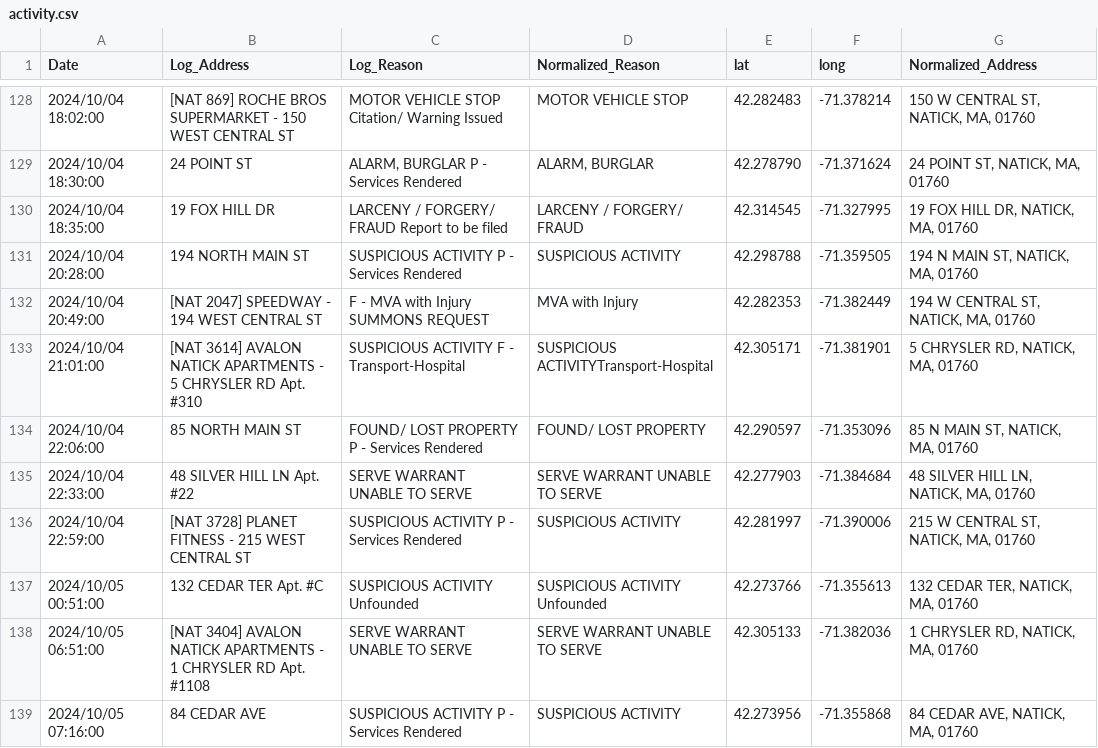
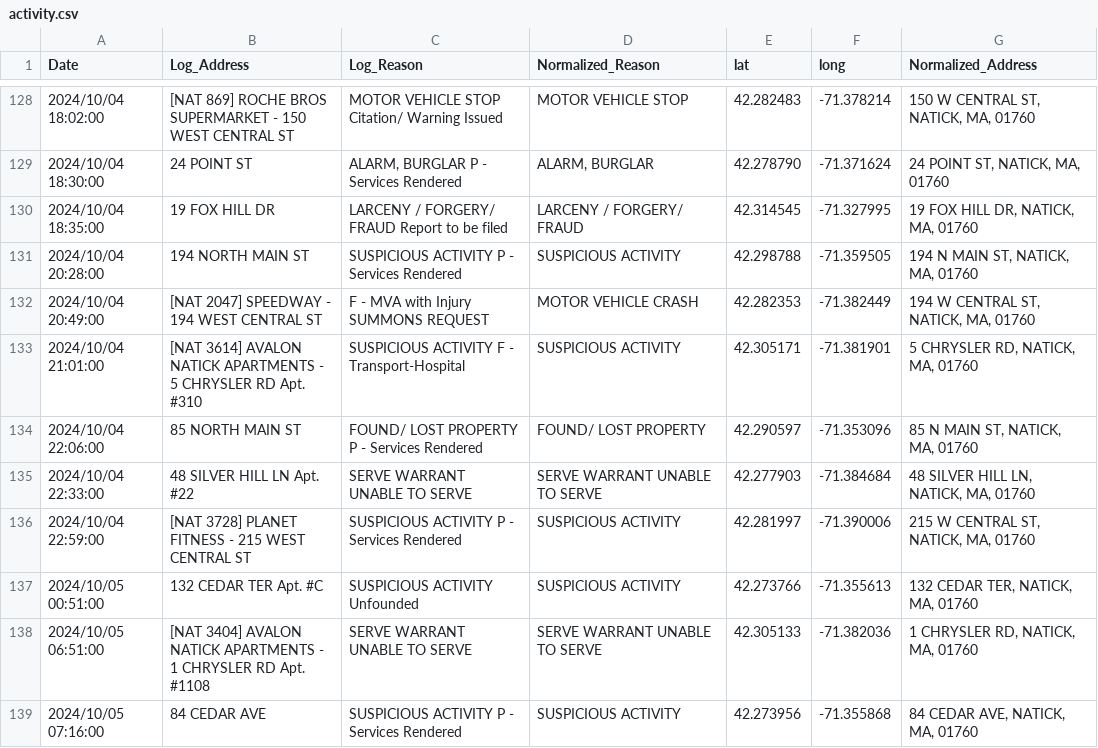
Before and after one commit to nikconwell/location, a CSV file: activity.csv, drawn as a sheet; only a part is shown, gaps mark what is left out; the diff covers the shown part only.

Commit message:
Normalize more common alternatives

```diff
--- a/activity.csv
+++ b/activity.csv
@@ -131,4 +131,4 @@ Date,Log_Address,Log_Reason,Normalized_Reason,lat,long,Normalized_Address
 2024/10/04 20:28:00,"194 NORTH MAIN ST ","SUSPICIOUS ACTIVITY P - Services Rendered","SUSPICIOUS ACTIVITY",42.298788,-71.359505,"194 N MAIN ST, NATICK, MA, 01760"
-2024/10/04 20:49:00,"[NAT 2047] SPEEDWAY - 194 WEST CENTRAL ST","F - MVA with Injury SUMMONS REQUEST","MVA with Injury",42.282353,-71.382449,"194 W CENTRAL ST, NATICK, MA, 01760"
-2024/10/04 21:01:00,"[NAT 3614] AVALON NATICK APARTMENTS - 5 CHRYSLER RD Apt. #310","SUSPICIOUS ACTIVITY F - Transport-Hospital","SUSPICIOUS ACTIVITYTransport-Hospital",42.305171,-71.381901,"5 CHRYSLER RD, NATICK, MA, 01760"
+2024/10/04 20:49:00,"[NAT 2047] SPEEDWAY - 194 WEST CENTRAL ST","F - MVA with Injury SUMMONS REQUEST","MOTOR VEHICLE CRASH",42.282353,-71.382449,"194 W CENTRAL ST, NATICK, MA, 01760"
+2024/10/04 21:01:00,"[NAT 3614] AVALON NATICK APARTMENTS - 5 CHRYSLER RD Apt. #310","SUSPICIOUS ACTIVITY F - Transport-Hospital","SUSPICIOUS ACTIVITY",42.305171,-71.381901,"5 CHRYSLER RD, NATICK, MA, 01760"
 2024/10/04 22:06:00,"85 NORTH MAIN ST","FOUND/ LOST PROPERTY P - Services Rendered","FOUND/ LOST PROPERTY",42.290597,-71.353096,"85 N MAIN ST, NATICK, MA, 01760"
@@ -136,3 +136,3 @@ Date,Log_Address,Log_Reason,Normalized_Reason,lat,long,Normalized_Address
 2024/10/04 22:59:00,"[NAT 3728] PLANET FITNESS - 215 WEST CENTRAL ST","SUSPICIOUS ACTIVITY P - Services Rendered","SUSPICIOUS ACTIVITY",42.281997,-71.390006,"215 W CENTRAL ST, NATICK, MA, 01760"
-2024/10/05 00:51:00,"132 CEDAR TER Apt. #C","SUSPICIOUS ACTIVITY Unfounded","SUSPICIOUS ACTIVITY Unfounded",42.273766,-71.355613,"132 CEDAR TER, NATICK, MA, 01760"
+2024/10/05 00:51:00,"132 CEDAR TER Apt. #C","SUSPICIOUS ACTIVITY Unfounded","SUSPICIOUS ACTIVITY",42.273766,-71.355613,"132 CEDAR TER, NATICK, MA, 01760"
 2024/10/05 06:51:00,"[NAT 3404] AVALON NATICK APARTMENTS - 1 CHRYSLER RD Apt. #1108","SERVE WARRANT UNABLE TO SERVE","SERVE WARRANT UNABLE TO SERVE",42.305133,-71.382036,"1 CHRYSLER RD, NATICK, MA, 01760"
```
Also changed, not shown: 36 edited cells elsewhere in this file, 1 other file.
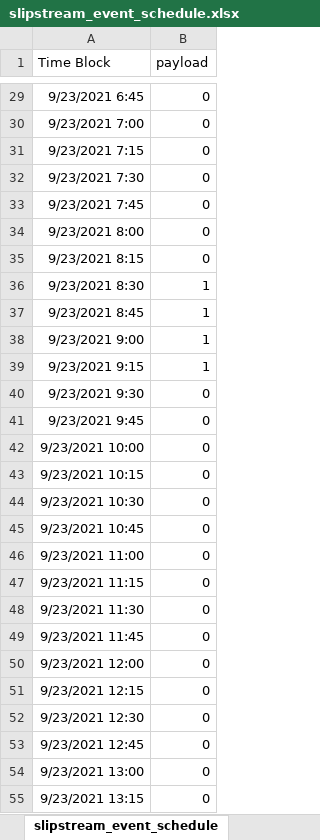
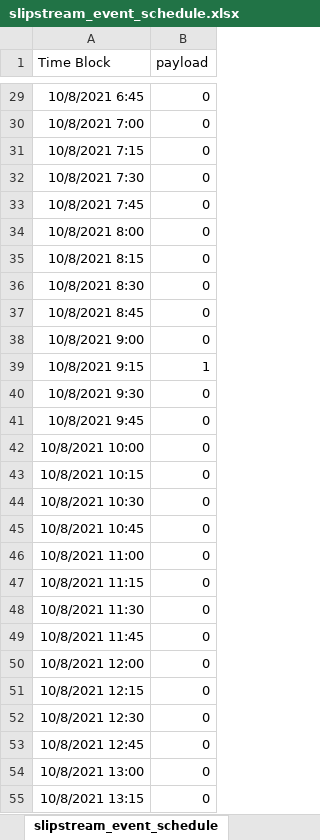
Before and after one commit to bbartling/hvac_volttron_agents, an Excel workbook: FlaskEventSchedulerApp/slipstream_event_schedule.xlsx, sheet slipstream_event_schedule, drawn as a sheet; only a part is shown, gaps mark what is left out; values as stored, in another font and other column widths than the file's, no borders; the diff covers the shown part only; the diff names each change by its address in the sheet, - before the commit and + after, or states it on an @@ line.

```diff
--- a/FlaskEventSchedulerApp/slipstream_event_schedule.xlsx (sheet slipstream_event_schedule)
+++ b/FlaskEventSchedulerApp/slipstream_event_schedule.xlsx (sheet slipstream_event_schedule)
-A29 (Time Block): 9/23/2021 6:45
+A29 (Time Block): 10/8/2021 6:45
-A30 (Time Block): 9/23/2021 7:00
+A30 (Time Block): 10/8/2021 7:00
-A31 (Time Block): 9/23/2021 7:15
+A31 (Time Block): 10/8/2021 7:15
-A32 (Time Block): 9/23/2021 7:30
+A32 (Time Block): 10/8/2021 7:30
-A33 (Time Block): 9/23/2021 7:45
+A33 (Time Block): 10/8/2021 7:45
-A34 (Time Block): 9/23/2021 8:00
+A34 (Time Block): 10/8/2021 8:00
-A35 (Time Block): 9/23/2021 8:15
+A35 (Time Block): 10/8/2021 8:15
-A36 (Time Block): 9/23/2021 8:30
+A36 (Time Block): 10/8/2021 8:30
-B36:B38 (payload): 1
+B36:B38 (payload): 0
-A37 (Time Block): 9/23/2021 8:45
+A37 (Time Block): 10/8/2021 8:45
-A38 (Time Block): 9/23/2021 9:00
+A38 (Time Block): 10/8/2021 9:00
-A39 (Time Block): 9/23/2021 9:15
+A39 (Time Block): 10/8/2021 9:15
-A40 (Time Block): 9/23/2021 9:30
+A40 (Time Block): 10/8/2021 9:30
-A41 (Time Block): 9/23/2021 9:45
+A41 (Time Block): 10/8/2021 9:45
-A42 (Time Block): 9/23/2021 10:00
+A42 (Time Block): 10/8/2021 10:00
-A43 (Time Block): 9/23/2021 10:15
+A43 (Time Block): 10/8/2021 10:15
-A44 (Time Block): 9/23/2021 10:30
+A44 (Time Block): 10/8/2021 10:30
-A45 (Time Block): 9/23/2021 10:45
+A45 (Time Block): 10/8/2021 10:45
-A46 (Time Block): 9/23/2021 11:00
+A46 (Time Block): 10/8/2021 11:00
-A47 (Time Block): 9/23/2021 11:15
+A47 (Time Block): 10/8/2021 11:15
-A48 (Time Block): 9/23/2021 11:30
+A48 (Time Block): 10/8/2021 11:30
-A49 (Time Block): 9/23/2021 11:45
+A49 (Time Block): 10/8/2021 11:45
-A50 (Time Block): 9/23/2021 12:00
+A50 (Time Block): 10/8/2021 12:00
-A51 (Time Block): 9/23/2021 12:15
+A51 (Time Block): 10/8/2021 12:15
-A52 (Time Block): 9/23/2021 12:30
+A52 (Time Block): 10/8/2021 12:30
-A53 (Time Block): 9/23/2021 12:45
+A53 (Time Block): 10/8/2021 12:45
-A54 (Time Block): 9/23/2021 13:00
+A54 (Time Block): 10/8/2021 13:00
-A55 (Time Block): 9/23/2021 13:15
+A55 (Time Block): 10/8/2021 13:15
```
Also changed, not shown: 70 edited cells elsewhere in this sheet, 7 other files.
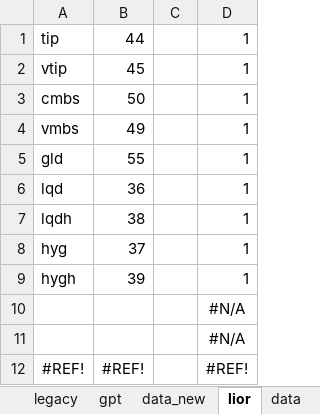
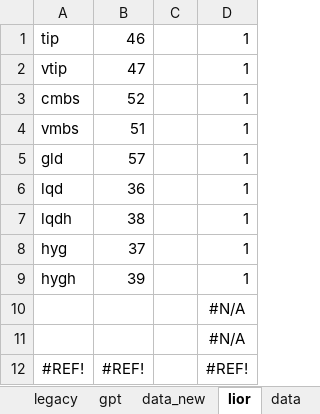
Before and after one commit to bkraines/risk, an Excel workbook: factor_master.xlsx, sheet lior, drawn as a sheet; only a part is shown; values as stored, in another font and other column widths than the file's, no borders; the diff names each change by its address in the sheet, - before the commit and + after, or states it on an @@ line.

```diff
--- a/factor_master.xlsx (sheet lior)
+++ b/factor_master.xlsx (sheet lior)
-B1: 44
+B1: 46
-B2: 45
+B2: 47
-B3: 50
+B3: 52
-B4: 49
+B4: 51
-B5: 55
+B5: 57
```
Also changed, not shown: sheet data_new, sheet data, sheet read, other sheet tabs, formulas that keep their value.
* * * * *
Leave the pictures out and reproduce every record above exactly.

Answer to this task =>
Before and after one commit to nikconwell/location, a CSV file: activity.csv, drawn as a sheet; only a part is shown, gaps mark what is left out; the diff covers the shown part only.

Commit message:
Normalize more common alternatives

```diff
--- a/activity.csv
+++ b/activity.csv
@@ -131,4 +131,4 @@ Date,Log_Address,Log_Reason,Normalized_Reason,lat,long,Normalized_Address
 2024/10/04 20:28:00,"194 NORTH MAIN ST ","SUSPICIOUS ACTIVITY P - Services Rendered","SUSPICIOUS ACTIVITY",42.298788,-71.359505,"194 N MAIN ST, NATICK, MA, 01760"
-2024/10/04 20:49:00,"[NAT 2047] SPEEDWAY - 194 WEST CENTRAL ST","F - MVA with Injury SUMMONS REQUEST","MVA with Injury",42.282353,-71.382449,"194 W CENTRAL ST, NATICK, MA, 01760"
-2024/10/04 21:01:00,"[NAT 3614] AVALON NATICK APARTMENTS - 5 CHRYSLER RD Apt. #310","SUSPICIOUS ACTIVITY F - Transport-Hospital","SUSPICIOUS ACTIVITYTransport-Hospital",42.305171,-71.381901,"5 CHRYSLER RD, NATICK, MA, 01760"
+2024/10/04 20:49:00,"[NAT 2047] SPEEDWAY - 194 WEST CENTRAL ST","F - MVA with Injury SUMMONS REQUEST","MOTOR VEHICLE CRASH",42.282353,-71.382449,"194 W CENTRAL ST, NATICK, MA, 01760"
+2024/10/04 21:01:00,"[NAT 3614] AVALON NATICK APARTMENTS - 5 CHRYSLER RD Apt. #310","SUSPICIOUS ACTIVITY F - Transport-Hospital","SUSPICIOUS ACTIVITY",42.305171,-71.381901,"5 CHRYSLER RD, NATICK, MA, 01760"
 2024/10/04 22:06:00,"85 NORTH MAIN ST","FOUND/ LOST PROPERTY P - Services Rendered","FOUND/ LOST PROPERTY",42.290597,-71.353096,"85 N MAIN ST, NATICK, MA, 01760"
@@ -136,3 +136,3 @@ Date,Log_Address,Log_Reason,Normalized_Reason,lat,long,Normalized_Address
 2024/10/04 22:59:00,"[NAT 3728] PLANET FITNESS - 215 WEST CENTRAL ST","SUSPICIOUS ACTIVITY P - Services Rendered","SUSPICIOUS ACTIVITY",42.281997,-71.390006,"215 W CENTRAL ST, NATICK, MA, 01760"
-2024/10/05 00:51:00,"132 CEDAR TER Apt. #C","SUSPICIOUS ACTIVITY Unfounded","SUSPICIOUS ACTIVITY Unfounded",42.273766,-71.355613,"132 CEDAR TER, NATICK, MA, 01760"
+2024/10/05 00:51:00,"132 CEDAR TER Apt. #C","SUSPICIOUS ACTIVITY Unfounded","SUSPICIOUS ACTIVITY",42.273766,-71.355613,"132 CEDAR TER, NATICK, MA, 01760"
 2024/10/05 06:51:00,"[NAT 3404] AVALON NATICK APARTMENTS - 1 CHRYSLER RD Apt. #1108","SERVE WARRANT UNABLE TO SERVE","SERVE WARRANT UNABLE TO SERVE",42.305133,-71.382036,"1 CHRYSLER RD, NATICK, MA, 01760"
```
Also changed, not shown: 36 edited cells elsewhere in this file, 1 other file.
Before and after one commit to bbartling/hvac_volttron_agents, an Excel workbook: FlaskEventSchedulerApp/slipstream_event_schedule.xlsx, sheet slipstream_event_schedule, drawn as a sheet; only a part is shown, gaps mark what is left out; values as stored, in another font and other column widths than the file's, no borders; the diff covers the shown part only; the diff names each change by its address in the sheet, - before the commit and + after, or states it on an @@ line.

```diff
--- a/FlaskEventSchedulerApp/slipstream_event_schedule.xlsx (sheet slipstream_event_schedule)
+++ b/FlaskEventSchedulerApp/slipstream_event_schedule.xlsx (sheet slipstream_event_schedule)
-A29 (Time Block): 9/23/2021 6:45
+A29 (Time Block): 10/8/2021 6:45
-A30 (Time Block): 9/23/2021 7:00
+A30 (Time Block): 10/8/2021 7:00
-A31 (Time Block): 9/23/2021 7:15
+A31 (Time Block): 10/8/2021 7:15
-A32 (Time Block): 9/23/2021 7:30
+A32 (Time Block): 10/8/2021 7:30
-A33 (Time Block): 9/23/2021 7:45
+A33 (Time Block): 10/8/2021 7:45
-A34 (Time Block): 9/23/2021 8:00
+A34 (Time Block): 10/8/2021 8:00
-A35 (Time Block): 9/23/2021 8:15
+A35 (Time Block): 10/8/2021 8:15
-A36 (Time Block): 9/23/2021 8:30
+A36 (Time Block): 10/8/2021 8:30
-B36:B38 (payload): 1
+B36:B38 (payload): 0
-A37 (Time Block): 9/23/2021 8:45
+A37 (Time Block): 10/8/2021 8:45
-A38 (Time Block): 9/23/2021 9:00
+A38 (Time Block): 10/8/2021 9:00
-A39 (Time Block): 9/23/2021 9:15
+A39 (Time Block): 10/8/2021 9:15
-A40 (Time Block): 9/23/2021 9:30
+A40 (Time Block): 10/8/2021 9:30
-A41 (Time Block): 9/23/2021 9:45
+A41 (Time Block): 10/8/2021 9:45
-A42 (Time Block): 9/23/2021 10:00
+A42 (Time Block): 10/8/2021 10:00
-A43 (Time Block): 9/23/2021 10:15
+A43 (Time Block): 10/8/2021 10:15
-A44 (Time Block): 9/23/2021 10:30
+A44 (Time Block): 10/8/2021 10:30
-A45 (Time Block): 9/23/2021 10:45
+A45 (Time Block): 10/8/2021 10:45
-A46 (Time Block): 9/23/2021 11:00
+A46 (Time Block): 10/8/2021 11:00
-A47 (Time Block): 9/23/2021 11:15
+A47 (Time Block): 10/8/2021 11:15
-A48 (Time Block): 9/23/2021 11:30
+A48 (Time Block): 10/8/2021 11:30
-A49 (Time Block): 9/23/2021 11:45
+A49 (Time Block): 10/8/2021 11:45
-A50 (Time Block): 9/23/2021 12:00
+A50 (Time Block): 10/8/2021 12:00
-A51 (Time Block): 9/23/2021 12:15
+A51 (Time Block): 10/8/2021 12:15
-A52 (Time Block): 9/23/2021 12:30
+A52 (Time Block): 10/8/2021 12:30
-A53 (Time Block): 9/23/2021 12:45
+A53 (Time Block): 10/8/2021 12:45
-A54 (Time Block): 9/23/2021 13:00
+A54 (Time Block): 10/8/2021 13:00
-A55 (Time Block): 9/23/2021 13:15
+A55 (Time Block): 10/8/2021 13:15
```
Also changed, not shown: 70 edited cells elsewhere in this sheet, 7 other files.
Before and after one commit to bkraines/risk, an Excel workbook: factor_master.xlsx, sheet lior, drawn as a sheet; only a part is shown; values as stored, in another font and other column widths than the file's, no borders; the diff names each change by its address in the sheet, - before the commit and + after, or states it on an @@ line.

```diff
--- a/factor_master.xlsx (sheet lior)
+++ b/factor_master.xlsx (sheet lior)
-B1: 44
+B1: 46
-B2: 45
+B2: 47
-B3: 50
+B3: 52
-B4: 49
+B4: 51
-B5: 55
+B5: 57
```
Also changed, not shown: sheet data_new, sheet data, sheet read, other sheet tabs, formulas that keep their value.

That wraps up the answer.